Gather all lines in the entries that include the word "assets".

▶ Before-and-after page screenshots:
......
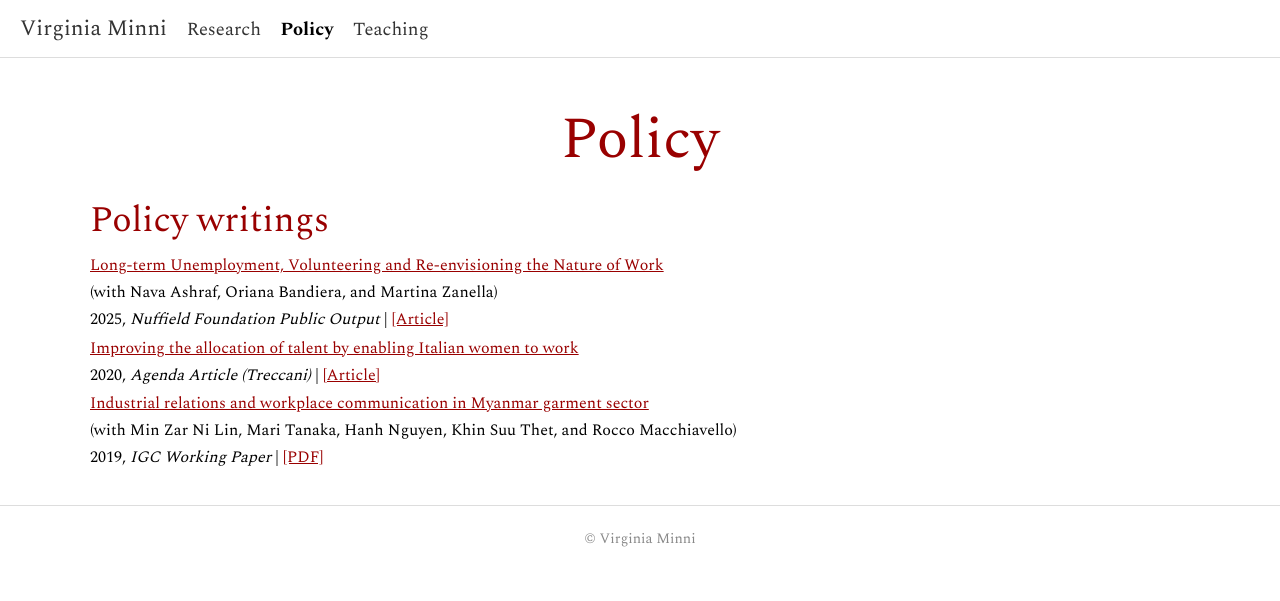
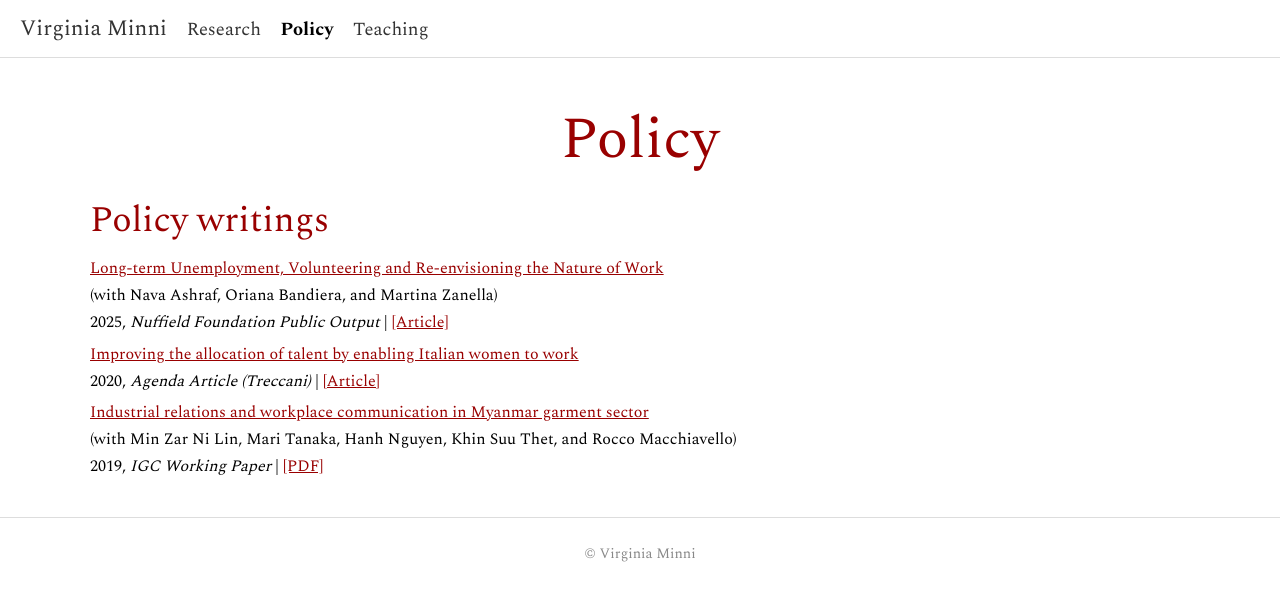
Before and after one commit to virginiaminni/virginiaminni.github.io, a Jekyll site: the page built from policy.md, in a window 1280 px wide. Shown: the top 601 px of the page. Built offline with Jekyll 4.4.1, drawn with Linux system fonts in a browser that asks for light colours.

Commit message:
Update main.css

```diff
--- a/assets/css/main.css
+++ b/assets/css/main.css
@@ -95,8 +95,8 @@ h2
 }
 
 p {
-  margin-top: 1px;
-  margin-bottom: 1px;
+  margin-top: 4px;
+  margin-bottom: 4px;
 }
 
 /* Links styling */
```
......
▶ TASK SOLUTION:
--- a/assets/css/main.css
+++ b/assets/css/main.css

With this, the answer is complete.